_TO DO_
Search the entries for the word "figure". Copy each line in which it is found.

_INPUT DATA_

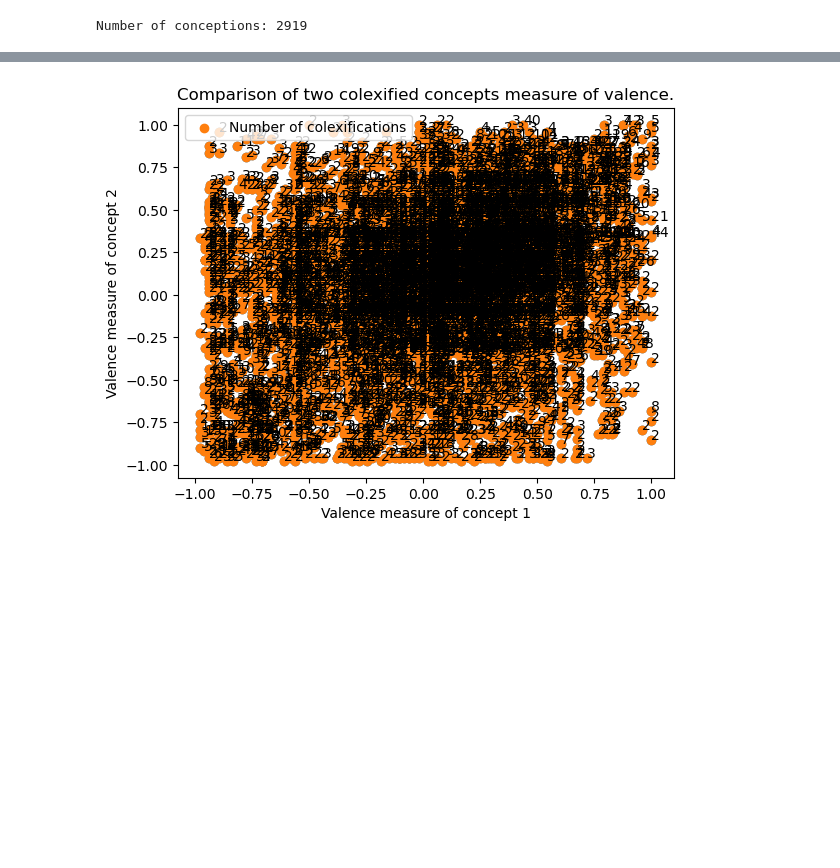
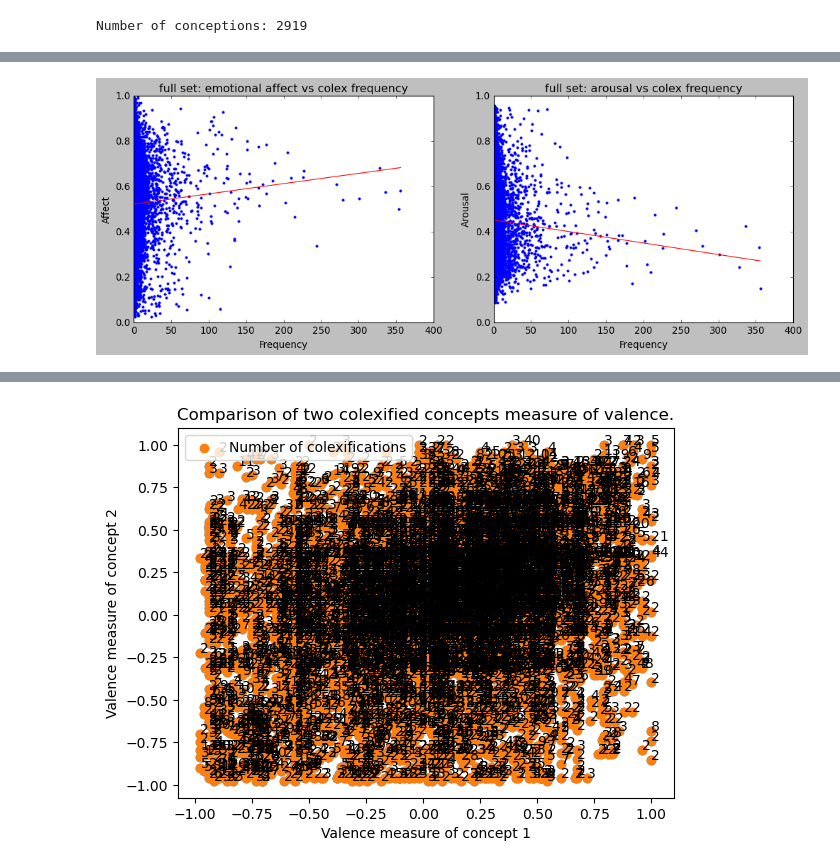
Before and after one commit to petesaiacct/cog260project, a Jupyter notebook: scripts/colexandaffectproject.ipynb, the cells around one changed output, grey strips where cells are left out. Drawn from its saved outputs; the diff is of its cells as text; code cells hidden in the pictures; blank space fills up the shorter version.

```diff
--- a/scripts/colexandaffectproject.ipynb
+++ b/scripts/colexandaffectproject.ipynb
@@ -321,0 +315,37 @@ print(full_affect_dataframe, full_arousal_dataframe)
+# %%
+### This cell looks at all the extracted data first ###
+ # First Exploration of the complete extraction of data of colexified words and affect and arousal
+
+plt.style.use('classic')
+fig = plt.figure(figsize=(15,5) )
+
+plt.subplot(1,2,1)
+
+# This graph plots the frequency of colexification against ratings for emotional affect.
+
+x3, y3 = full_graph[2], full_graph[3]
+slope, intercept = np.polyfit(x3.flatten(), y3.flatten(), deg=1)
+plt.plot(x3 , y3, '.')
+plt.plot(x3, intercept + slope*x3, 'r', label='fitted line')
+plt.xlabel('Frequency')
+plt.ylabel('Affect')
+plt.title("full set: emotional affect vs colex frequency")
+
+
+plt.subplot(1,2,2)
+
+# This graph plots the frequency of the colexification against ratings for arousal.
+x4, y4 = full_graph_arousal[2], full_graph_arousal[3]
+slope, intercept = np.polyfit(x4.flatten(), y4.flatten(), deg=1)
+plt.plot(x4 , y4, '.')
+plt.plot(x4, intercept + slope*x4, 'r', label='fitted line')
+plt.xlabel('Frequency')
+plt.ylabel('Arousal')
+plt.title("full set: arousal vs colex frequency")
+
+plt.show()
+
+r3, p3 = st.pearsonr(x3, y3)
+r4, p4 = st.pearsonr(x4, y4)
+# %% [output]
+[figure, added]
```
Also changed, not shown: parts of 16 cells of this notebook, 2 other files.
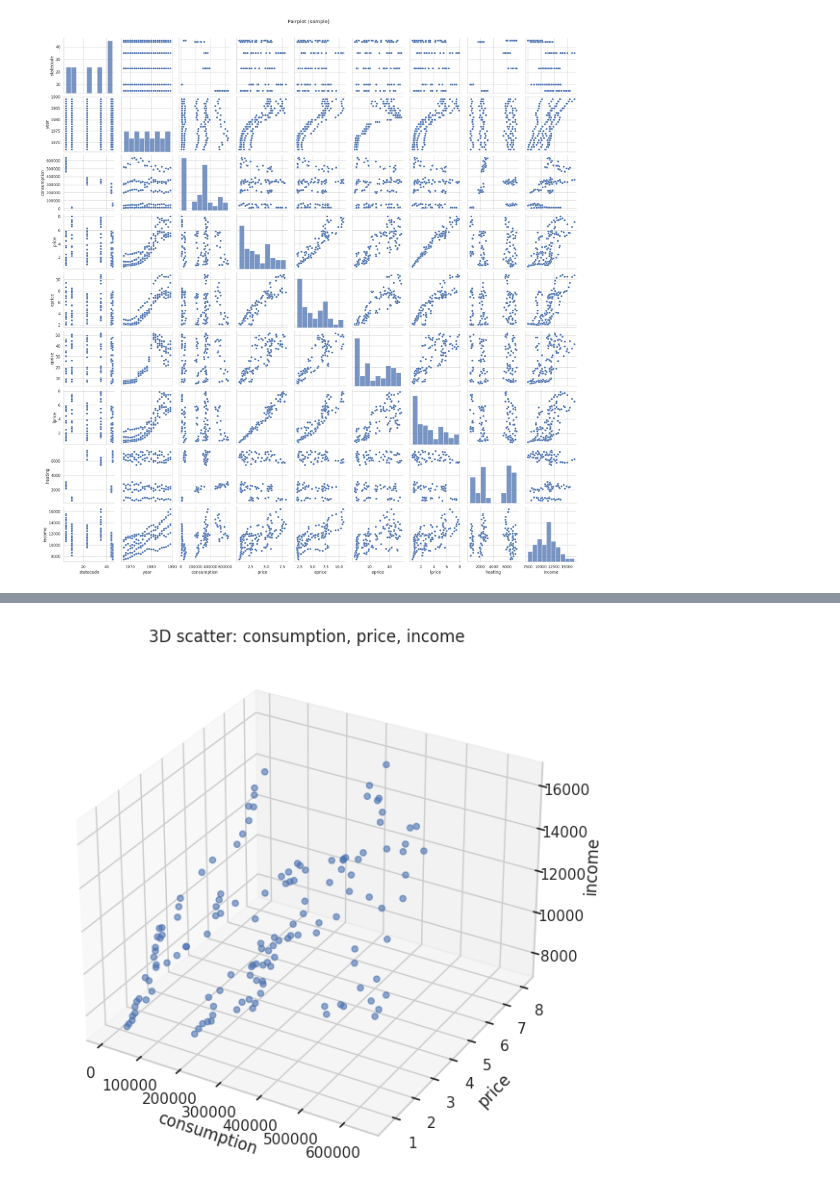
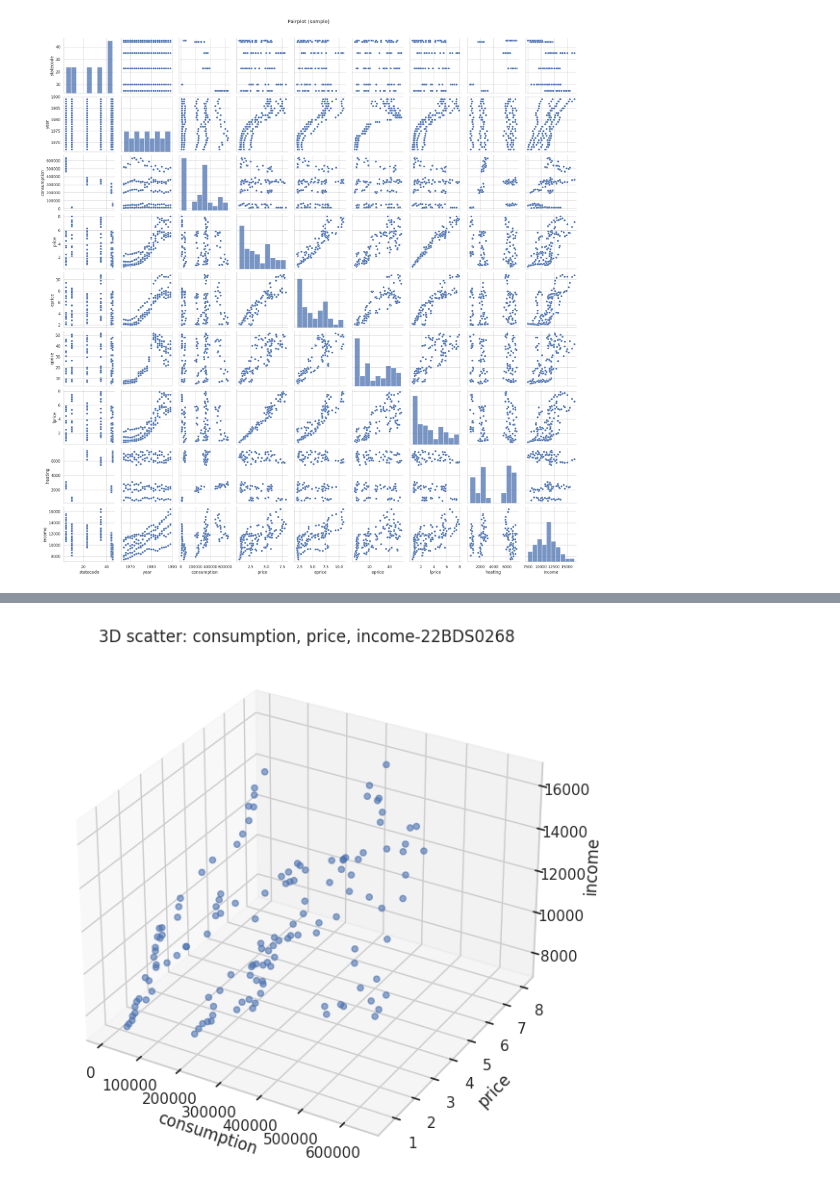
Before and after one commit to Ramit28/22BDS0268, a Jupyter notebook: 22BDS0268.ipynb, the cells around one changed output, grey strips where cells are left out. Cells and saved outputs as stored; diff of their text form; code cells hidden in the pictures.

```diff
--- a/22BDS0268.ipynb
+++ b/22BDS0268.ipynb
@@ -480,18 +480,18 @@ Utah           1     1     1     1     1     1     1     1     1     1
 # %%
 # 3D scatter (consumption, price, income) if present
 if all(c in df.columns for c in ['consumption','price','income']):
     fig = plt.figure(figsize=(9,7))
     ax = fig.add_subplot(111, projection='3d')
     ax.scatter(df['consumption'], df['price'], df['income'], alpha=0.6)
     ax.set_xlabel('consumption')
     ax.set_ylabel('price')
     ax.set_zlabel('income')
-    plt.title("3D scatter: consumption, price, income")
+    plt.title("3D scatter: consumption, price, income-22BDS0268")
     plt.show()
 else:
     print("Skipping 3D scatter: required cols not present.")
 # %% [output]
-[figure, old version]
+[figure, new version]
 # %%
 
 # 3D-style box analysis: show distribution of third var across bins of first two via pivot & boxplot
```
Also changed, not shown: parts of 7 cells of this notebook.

_TASK SOLUTION_
+fig = plt.figure(figsize=(15,5) )
+[figure, added]
     fig = plt.figure(figsize=(9,7))
-[figure, old version]
+[figure, new version]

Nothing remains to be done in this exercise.